Start of Extracted information

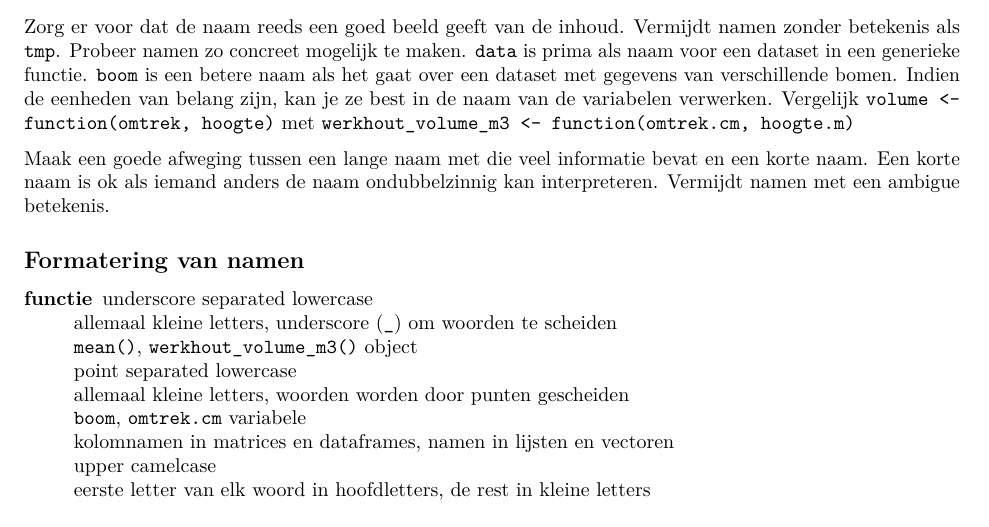
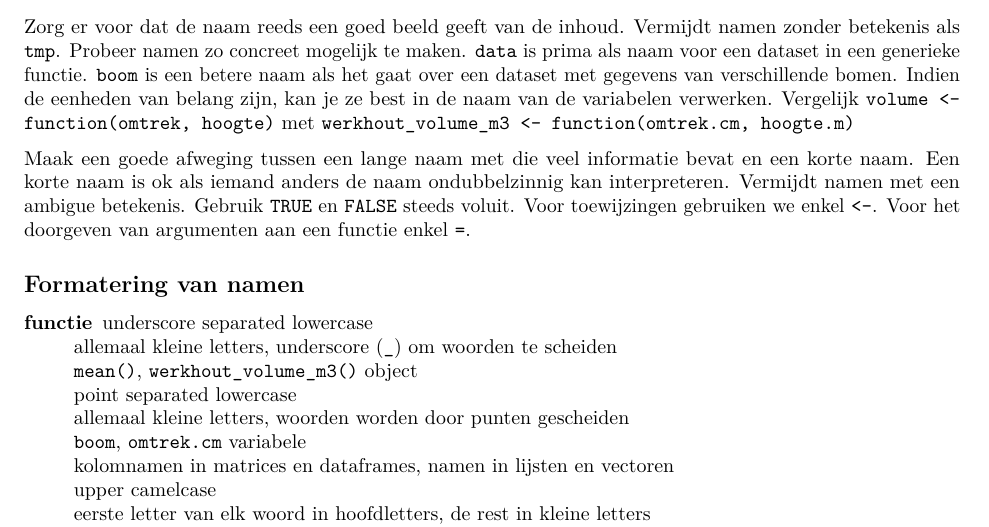
Before and after one commit to PaulQuataert/rinstall, an R Markdown document (rstyleguide/handboek.Rmd): part of page 1 of 2, cut so that both start at the same text. Rendered offline with R 4.5, knitr and Pandoc, then LaTeX, with nearby package versions; a font, style sheet, LaTeX package, included part or bibliography that could not be used is replaced or left out.

Commit message:
Aanvulling naamgeving

```diff
--- a/rstyleguide/handboek.Rmd
+++ b/rstyleguide/handboek.Rmd
@@ -16,7 +16,7 @@ Het kwaliteitshandboek is gebaseerd op @Boswell2011, @Baath2012, @Baath2012, @Wi
 
 Zorg er voor dat de naam reeds een goed beeld geeft van de inhoud. Vermijdt namen zonder betekenis als `tmp`. Probeer namen zo concreet mogelijk te maken. `data` is prima als naam voor een dataset in een generieke functie. `boom` is een betere naam als het gaat over een dataset met gegevens van verschillende bomen. Indien de eenheden van belang zijn, kan je ze best in de naam van de variabelen verwerken. Vergelijk `volume <- function(omtrek, hoogte)` met `werkhout_volume_m3 <- function(omtrek.cm, hoogte.m)`
 
-Maak een goede afweging tussen een lange naam met die veel informatie bevat en een korte naam. Een korte naam is ok als iemand anders de naam ondubbelzinnig kan interpreteren. Vermijdt namen met een ambigue betekenis.
+Maak een goede afweging tussen een lange naam met die veel informatie bevat en een korte naam. Een korte naam is ok als iemand anders de naam ondubbelzinnig kan interpreteren. Vermijdt namen met een ambigue betekenis. Gebruik `TRUE` en `FALSE` steeds voluit. Voor toewijzingen gebruiken we enkel `<-`. Voor het doorgeven van argumenten aan een functie enkel `=`.
 
 ## Formatering van namen
 
```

End of Extracted information

■ Task to carry out
All entries must be output exactly as they stand, and every picture must be left out.

■ Output below
Before and after one commit to PaulQuataert/rinstall, an R Markdown document (rstyleguide/handboek.Rmd): part of page 1 of 2, cut so that both start at the same text. Rendered offline with R 4.5, knitr and Pandoc, then LaTeX, with nearby package versions; a font, style sheet, LaTeX package, included part or bibliography that could not be used is replaced or left out.

Commit message:
Aanvulling naamgeving

```diff
--- a/rstyleguide/handboek.Rmd
+++ b/rstyleguide/handboek.Rmd
@@ -16,7 +16,7 @@ Het kwaliteitshandboek is gebaseerd op @Boswell2011, @Baath2012, @Baath2012, @Wi
 
 Zorg er voor dat de naam reeds een goed beeld geeft van de inhoud. Vermijdt namen zonder betekenis als `tmp`. Probeer namen zo concreet mogelijk te maken. `data` is prima als naam voor een dataset in een generieke functie. `boom` is een betere naam als het gaat over een dataset met gegevens van verschillende bomen. Indien de eenheden van belang zijn, kan je ze best in de naam van de variabelen verwerken. Vergelijk `volume <- function(omtrek, hoogte)` met `werkhout_volume_m3 <- function(omtrek.cm, hoogte.m)`
 
-Maak een goede afweging tussen een lange naam met die veel informatie bevat en een korte naam. Een korte naam is ok als iemand anders de naam ondubbelzinnig kan interpreteren. Vermijdt namen met een ambigue betekenis.
+Maak een goede afweging tussen een lange naam met die veel informatie bevat en een korte naam. Een korte naam is ok als iemand anders de naam ondubbelzinnig kan interpreteren. Vermijdt namen met een ambigue betekenis. Gebruik `TRUE` en `FALSE` steeds voluit. Voor toewijzingen gebruiken we enkel `<-`. Voor het doorgeven van argumenten aan een functie enkel `=`.
 
 ## Formatering van namen
 
```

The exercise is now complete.